### Material shown
• • • • •
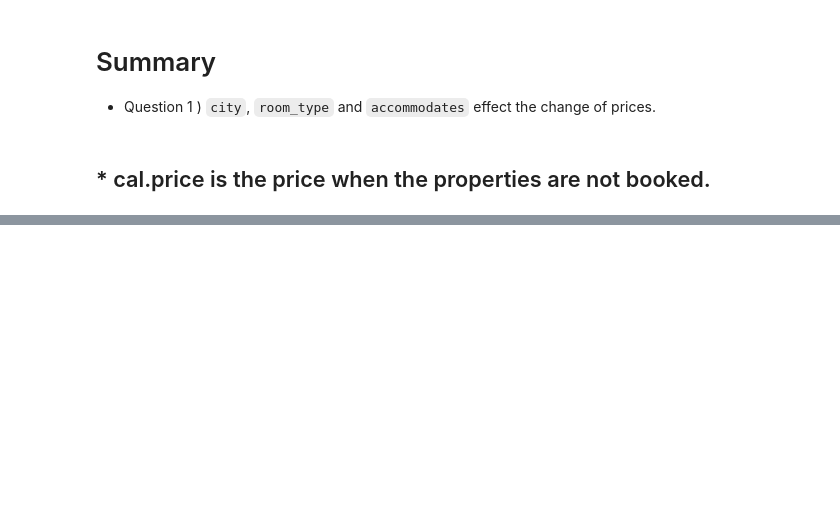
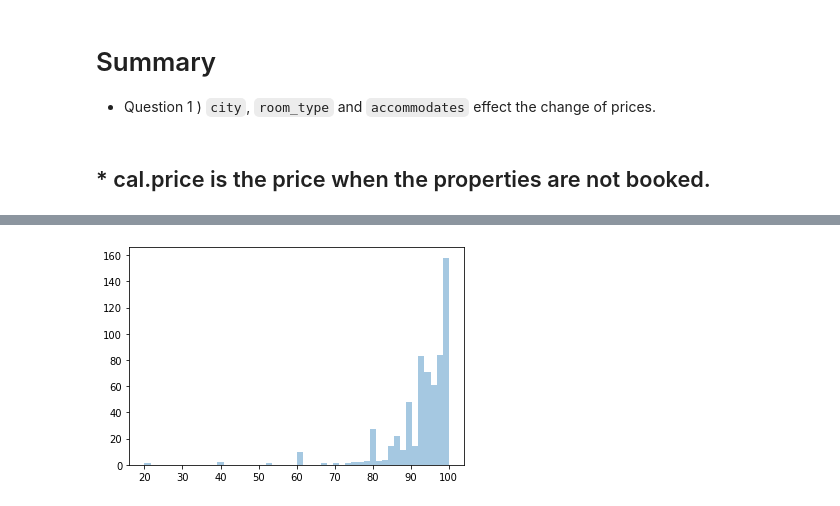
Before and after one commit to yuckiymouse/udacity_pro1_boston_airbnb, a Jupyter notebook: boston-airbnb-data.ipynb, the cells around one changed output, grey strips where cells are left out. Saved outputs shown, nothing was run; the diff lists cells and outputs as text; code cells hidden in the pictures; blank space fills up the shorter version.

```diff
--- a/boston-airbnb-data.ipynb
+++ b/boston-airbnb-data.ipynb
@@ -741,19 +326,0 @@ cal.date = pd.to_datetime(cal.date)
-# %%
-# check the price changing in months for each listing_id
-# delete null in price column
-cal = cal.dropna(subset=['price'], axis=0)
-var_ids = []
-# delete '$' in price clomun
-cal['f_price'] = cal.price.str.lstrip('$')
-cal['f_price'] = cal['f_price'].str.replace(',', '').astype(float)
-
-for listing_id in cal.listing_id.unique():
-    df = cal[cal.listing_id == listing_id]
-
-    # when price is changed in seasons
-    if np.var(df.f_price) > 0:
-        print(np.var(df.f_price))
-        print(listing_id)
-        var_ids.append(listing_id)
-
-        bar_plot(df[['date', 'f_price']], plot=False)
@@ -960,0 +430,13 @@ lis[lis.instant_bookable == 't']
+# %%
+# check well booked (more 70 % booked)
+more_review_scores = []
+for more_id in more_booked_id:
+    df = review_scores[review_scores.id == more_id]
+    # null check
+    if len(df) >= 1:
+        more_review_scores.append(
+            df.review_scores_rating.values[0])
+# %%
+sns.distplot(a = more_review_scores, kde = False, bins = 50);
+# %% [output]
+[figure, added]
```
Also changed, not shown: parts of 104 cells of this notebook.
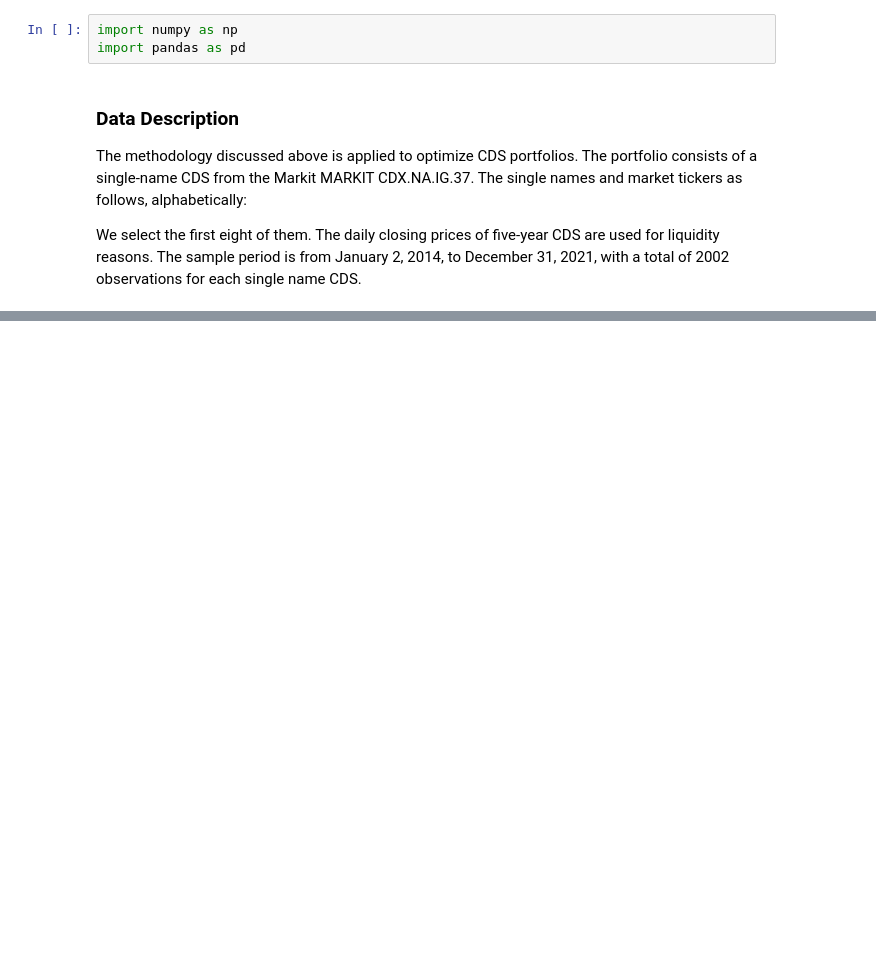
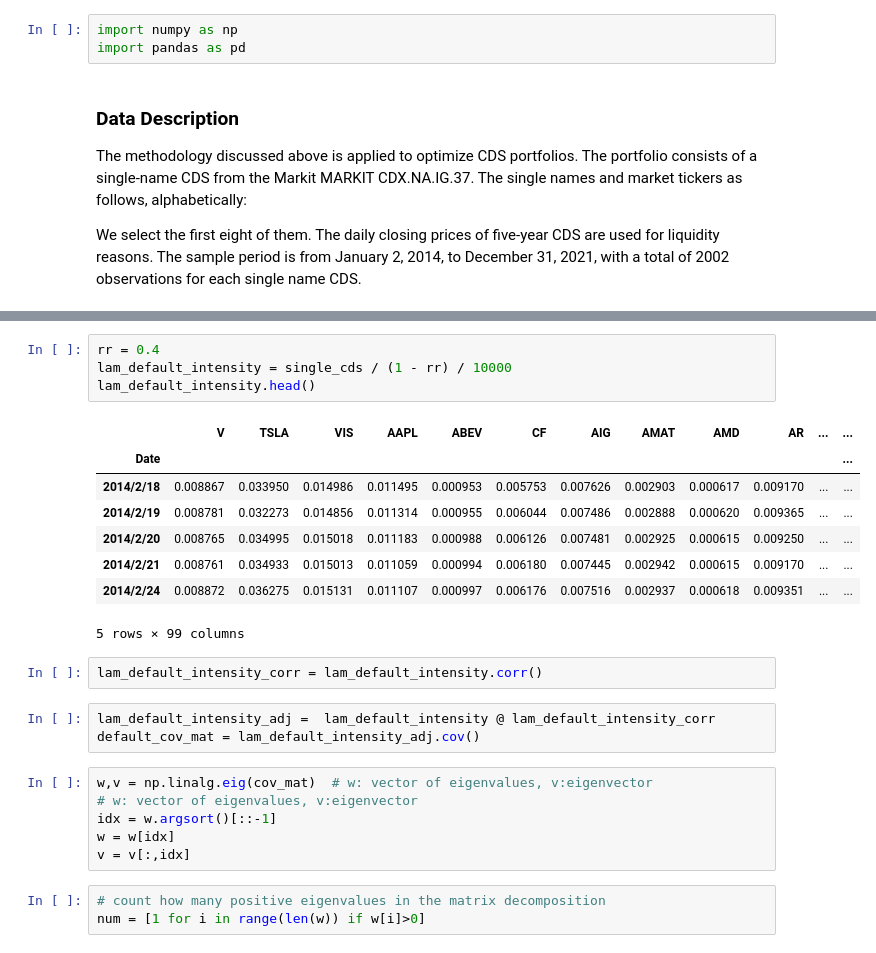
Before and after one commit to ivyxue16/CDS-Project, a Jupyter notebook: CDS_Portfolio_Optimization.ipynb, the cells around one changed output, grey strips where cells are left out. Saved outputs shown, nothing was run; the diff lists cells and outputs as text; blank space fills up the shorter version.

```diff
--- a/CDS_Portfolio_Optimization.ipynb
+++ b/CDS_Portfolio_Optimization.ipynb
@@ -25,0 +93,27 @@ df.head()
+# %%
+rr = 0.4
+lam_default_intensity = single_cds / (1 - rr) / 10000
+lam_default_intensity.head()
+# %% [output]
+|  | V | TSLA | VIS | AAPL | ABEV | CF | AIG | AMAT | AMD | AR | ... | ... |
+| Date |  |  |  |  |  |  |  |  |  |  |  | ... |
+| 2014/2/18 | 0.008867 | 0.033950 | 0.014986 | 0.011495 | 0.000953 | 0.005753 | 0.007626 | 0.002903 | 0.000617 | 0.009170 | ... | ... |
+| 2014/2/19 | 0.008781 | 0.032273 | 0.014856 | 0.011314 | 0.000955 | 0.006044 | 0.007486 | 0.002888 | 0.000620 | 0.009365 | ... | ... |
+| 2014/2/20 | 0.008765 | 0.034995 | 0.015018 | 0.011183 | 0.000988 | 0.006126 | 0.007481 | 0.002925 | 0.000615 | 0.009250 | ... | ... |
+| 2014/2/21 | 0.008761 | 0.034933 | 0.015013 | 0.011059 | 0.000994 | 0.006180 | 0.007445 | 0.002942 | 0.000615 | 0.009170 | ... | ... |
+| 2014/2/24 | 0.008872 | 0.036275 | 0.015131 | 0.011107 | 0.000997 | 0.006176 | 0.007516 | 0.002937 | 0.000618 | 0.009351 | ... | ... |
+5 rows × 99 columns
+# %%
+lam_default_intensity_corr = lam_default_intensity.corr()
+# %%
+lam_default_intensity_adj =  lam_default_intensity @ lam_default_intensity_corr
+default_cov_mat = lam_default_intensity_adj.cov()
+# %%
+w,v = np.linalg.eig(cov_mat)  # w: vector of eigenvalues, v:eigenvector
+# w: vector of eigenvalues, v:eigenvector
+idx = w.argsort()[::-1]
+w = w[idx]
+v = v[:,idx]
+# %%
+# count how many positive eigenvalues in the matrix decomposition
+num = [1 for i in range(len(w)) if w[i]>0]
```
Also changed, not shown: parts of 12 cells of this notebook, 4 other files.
• • • • •
### What to produce
Could you set down every entry above exactly as it stands, with no images?

### Output
Before and after one commit to yuckiymouse/udacity_pro1_boston_airbnb, a Jupyter notebook: boston-airbnb-data.ipynb, the cells around one changed output, grey strips where cells are left out. Saved outputs shown, nothing was run; the diff lists cells and outputs as text; code cells hidden in the pictures; blank space fills up the shorter version.

```diff
--- a/boston-airbnb-data.ipynb
+++ b/boston-airbnb-data.ipynb
@@ -741,19 +326,0 @@ cal.date = pd.to_datetime(cal.date)
-# %%
-# check the price changing in months for each listing_id
-# delete null in price column
-cal = cal.dropna(subset=['price'], axis=0)
-var_ids = []
-# delete '$' in price clomun
-cal['f_price'] = cal.price.str.lstrip('$')
-cal['f_price'] = cal['f_price'].str.replace(',', '').astype(float)
-
-for listing_id in cal.listing_id.unique():
-    df = cal[cal.listing_id == listing_id]
-
-    # when price is changed in seasons
-    if np.var(df.f_price) > 0:
-        print(np.var(df.f_price))
-        print(listing_id)
-        var_ids.append(listing_id)
-
-        bar_plot(df[['date', 'f_price']], plot=False)
@@ -960,0 +430,13 @@ lis[lis.instant_bookable == 't']
+# %%
+# check well booked (more 70 % booked)
+more_review_scores = []
+for more_id in more_booked_id:
+    df = review_scores[review_scores.id == more_id]
+    # null check
+    if len(df) >= 1:
+        more_review_scores.append(
+            df.review_scores_rating.values[0])
+# %%
+sns.distplot(a = more_review_scores, kde = False, bins = 50);
+# %% [output]
+[figure, added]
```
Also changed, not shown: parts of 104 cells of this notebook.
Before and after one commit to ivyxue16/CDS-Project, a Jupyter notebook: CDS_Portfolio_Optimization.ipynb, the cells around one changed output, grey strips where cells are left out. Saved outputs shown, nothing was run; the diff lists cells and outputs as text; blank space fills up the shorter version.

```diff
--- a/CDS_Portfolio_Optimization.ipynb
+++ b/CDS_Portfolio_Optimization.ipynb
@@ -25,0 +93,27 @@ df.head()
+# %%
+rr = 0.4
+lam_default_intensity = single_cds / (1 - rr) / 10000
+lam_default_intensity.head()
+# %% [output]
+|  | V | TSLA | VIS | AAPL | ABEV | CF | AIG | AMAT | AMD | AR | ... | ... |
+| Date |  |  |  |  |  |  |  |  |  |  |  | ... |
+| 2014/2/18 | 0.008867 | 0.033950 | 0.014986 | 0.011495 | 0.000953 | 0.005753 | 0.007626 | 0.002903 | 0.000617 | 0.009170 | ... | ... |
+| 2014/2/19 | 0.008781 | 0.032273 | 0.014856 | 0.011314 | 0.000955 | 0.006044 | 0.007486 | 0.002888 | 0.000620 | 0.009365 | ... | ... |
+| 2014/2/20 | 0.008765 | 0.034995 | 0.015018 | 0.011183 | 0.000988 | 0.006126 | 0.007481 | 0.002925 | 0.000615 | 0.009250 | ... | ... |
+| 2014/2/21 | 0.008761 | 0.034933 | 0.015013 | 0.011059 | 0.000994 | 0.006180 | 0.007445 | 0.002942 | 0.000615 | 0.009170 | ... | ... |
+| 2014/2/24 | 0.008872 | 0.036275 | 0.015131 | 0.011107 | 0.000997 | 0.006176 | 0.007516 | 0.002937 | 0.000618 | 0.009351 | ... | ... |
+5 rows × 99 columns
+# %%
+lam_default_intensity_corr = lam_default_intensity.corr()
+# %%
+lam_default_intensity_adj =  lam_default_intensity @ lam_default_intensity_corr
+default_cov_mat = lam_default_intensity_adj.cov()
+# %%
+w,v = np.linalg.eig(cov_mat)  # w: vector of eigenvalues, v:eigenvector
+# w: vector of eigenvalues, v:eigenvector
+idx = w.argsort()[::-1]
+w = w[idx]
+v = v[:,idx]
+# %%
+# count how many positive eigenvalues in the matrix decomposition
+num = [1 for i in range(len(w)) if w[i]>0]
```
Also changed, not shown: parts of 12 cells of this notebook, 4 other files.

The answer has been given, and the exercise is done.